> _TASK PROMPT_: Your response must be made up of each line in the data below that contains the string "padding".

Front-end code edit data
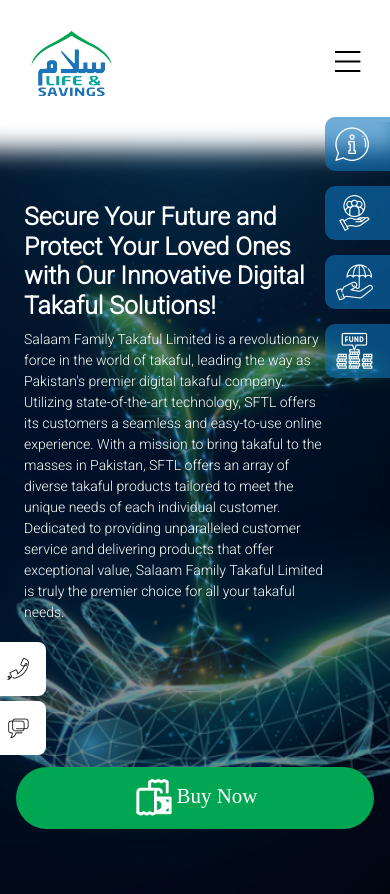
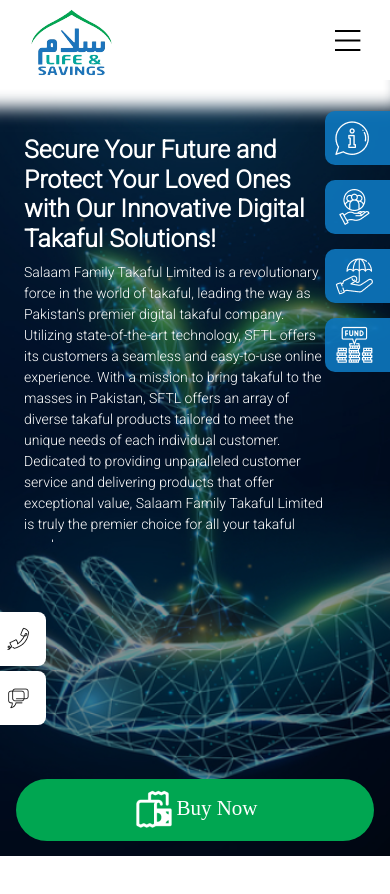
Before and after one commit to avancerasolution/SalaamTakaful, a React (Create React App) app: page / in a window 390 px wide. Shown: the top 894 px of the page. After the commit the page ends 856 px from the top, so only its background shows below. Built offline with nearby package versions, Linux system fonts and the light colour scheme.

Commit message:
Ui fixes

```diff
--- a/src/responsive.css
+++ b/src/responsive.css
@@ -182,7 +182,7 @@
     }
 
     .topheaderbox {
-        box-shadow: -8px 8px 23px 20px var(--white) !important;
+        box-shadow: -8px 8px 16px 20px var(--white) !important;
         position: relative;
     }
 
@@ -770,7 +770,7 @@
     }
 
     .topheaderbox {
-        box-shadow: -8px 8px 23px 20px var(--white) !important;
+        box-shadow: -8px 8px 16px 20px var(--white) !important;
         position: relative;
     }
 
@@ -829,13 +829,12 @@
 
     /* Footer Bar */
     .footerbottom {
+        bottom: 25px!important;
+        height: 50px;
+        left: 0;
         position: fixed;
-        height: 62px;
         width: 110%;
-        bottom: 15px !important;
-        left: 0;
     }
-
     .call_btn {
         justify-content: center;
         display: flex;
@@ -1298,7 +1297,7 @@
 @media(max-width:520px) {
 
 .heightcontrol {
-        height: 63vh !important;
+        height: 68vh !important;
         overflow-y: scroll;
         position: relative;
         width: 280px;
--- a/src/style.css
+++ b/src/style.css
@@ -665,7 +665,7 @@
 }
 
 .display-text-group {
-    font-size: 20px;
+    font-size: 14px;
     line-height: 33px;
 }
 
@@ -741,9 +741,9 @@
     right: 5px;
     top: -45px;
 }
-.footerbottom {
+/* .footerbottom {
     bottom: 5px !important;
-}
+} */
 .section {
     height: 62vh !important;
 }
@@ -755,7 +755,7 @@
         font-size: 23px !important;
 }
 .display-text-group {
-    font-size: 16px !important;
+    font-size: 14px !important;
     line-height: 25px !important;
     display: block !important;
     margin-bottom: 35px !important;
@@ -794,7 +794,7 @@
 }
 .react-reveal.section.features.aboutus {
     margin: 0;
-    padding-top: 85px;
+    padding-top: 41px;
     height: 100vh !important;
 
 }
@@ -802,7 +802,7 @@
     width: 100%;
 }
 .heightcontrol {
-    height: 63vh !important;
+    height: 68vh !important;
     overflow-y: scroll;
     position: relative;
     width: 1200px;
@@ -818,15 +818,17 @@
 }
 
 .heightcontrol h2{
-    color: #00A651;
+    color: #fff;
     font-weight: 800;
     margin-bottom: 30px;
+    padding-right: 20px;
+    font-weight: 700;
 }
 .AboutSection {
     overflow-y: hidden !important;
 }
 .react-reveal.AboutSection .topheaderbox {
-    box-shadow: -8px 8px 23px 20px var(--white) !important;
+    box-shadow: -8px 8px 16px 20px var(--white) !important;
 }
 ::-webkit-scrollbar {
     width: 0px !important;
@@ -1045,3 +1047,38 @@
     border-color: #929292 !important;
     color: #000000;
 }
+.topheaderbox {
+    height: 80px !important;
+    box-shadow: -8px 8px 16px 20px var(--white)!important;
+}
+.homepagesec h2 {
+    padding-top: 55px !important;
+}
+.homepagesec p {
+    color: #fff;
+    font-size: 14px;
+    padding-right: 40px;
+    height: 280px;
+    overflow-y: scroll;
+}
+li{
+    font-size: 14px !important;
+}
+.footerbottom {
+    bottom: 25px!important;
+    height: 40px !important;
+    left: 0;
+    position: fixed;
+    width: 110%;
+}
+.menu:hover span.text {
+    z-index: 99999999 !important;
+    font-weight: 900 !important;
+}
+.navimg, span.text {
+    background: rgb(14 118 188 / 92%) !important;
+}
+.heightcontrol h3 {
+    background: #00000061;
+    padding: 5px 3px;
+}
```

> _YOUR RESPONSE_:
-    padding-top: 85px;
+    padding-top: 41px;
+    padding-right: 20px;
+    padding-top: 55px !important;
+    padding-right: 40px;
+    padding: 5px 3px;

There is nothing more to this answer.